* _Records for this task_:
++++++

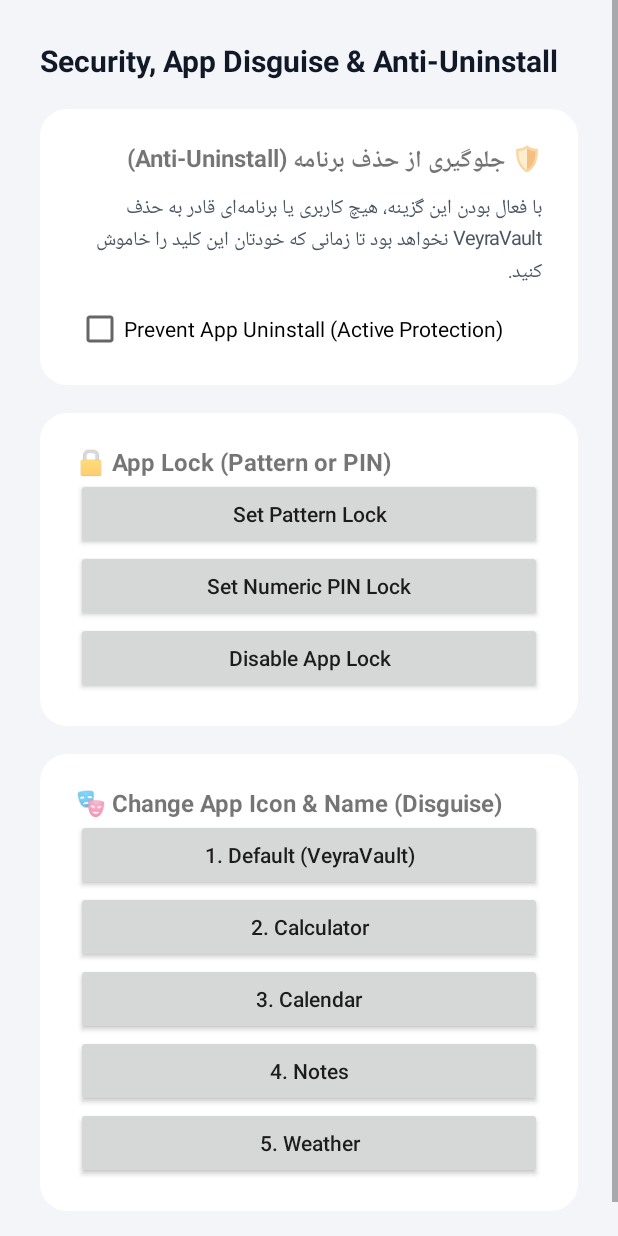
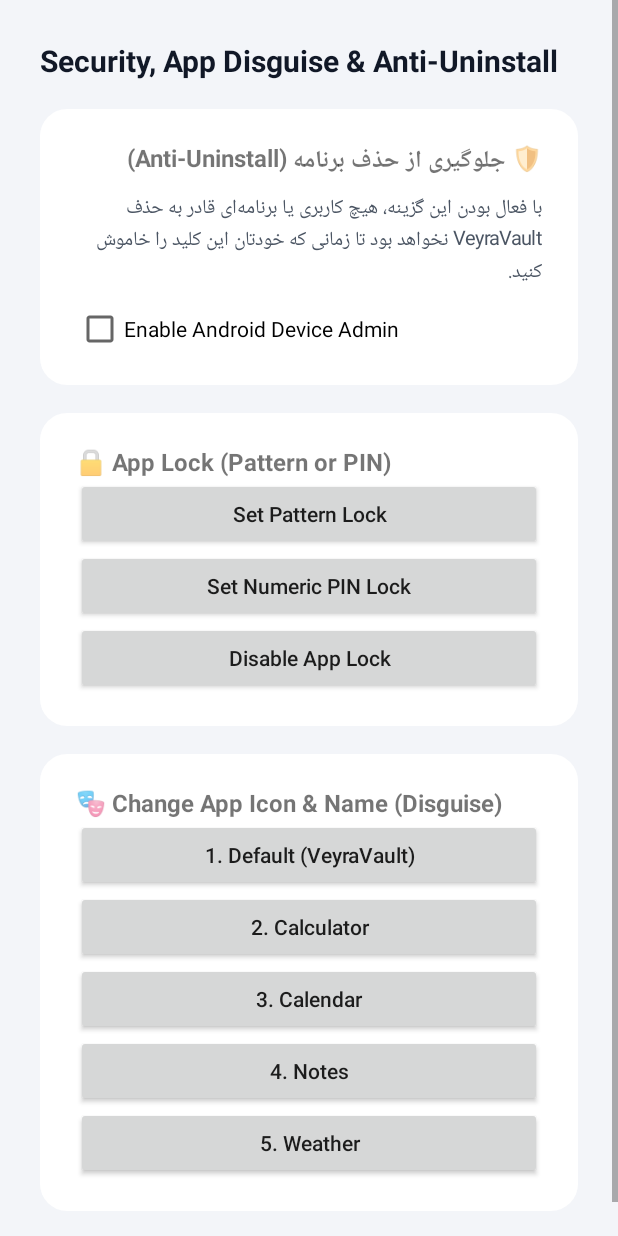
Before and after one commit to vaultveyra/VeyraVault-Project, an Android app: the SecuritySettingsActivity screen opened directly, with no data from a screen before it, on a phone screen of 412 x 824 dp. Run offline under Robolectric (Android 15) with nearby library versions, the phone set to English and light mode, and no system bars.

Commit message:
Stage 2: update SecuritySettingsActivity.java

```diff
--- a/app/src/main/java/com/veyravault/space/ui/SecuritySettingsActivity.java
+++ b/app/src/main/java/com/veyravault/space/ui/SecuritySettingsActivity.java
@@ -57,7 +57,7 @@ public class SecuritySettingsActivity extends BaseActivity {
         cardAnti.addView(antiDesc);
 
         antiUninstallSwitch = new CheckBox(this);
-        antiUninstallSwitch.setText(fa ? "قفل کردن حذف برنامه (غیرقابل حذف شدن)" : "Prevent App Uninstall (Active Protection)");
+        antiUninstallSwitch.setText(fa ? "فعال‌سازی دسترسی مدیر دستگاه اندروید" : "Enable Android Device Admin");
         antiUninstallSwitch.setChecked(VaultDeviceAdminReceiver.isAntiUninstallActive(this));
         antiUninstallSwitch.setOnCheckedChangeListener(new CompoundButton.OnCheckedChangeListener() {
             @Override
```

++++++

* _Task objective_: Go through the entries above and count each line that contains the string "antiUninstallSwitch". Reply only with the total.

* _Task result_: 5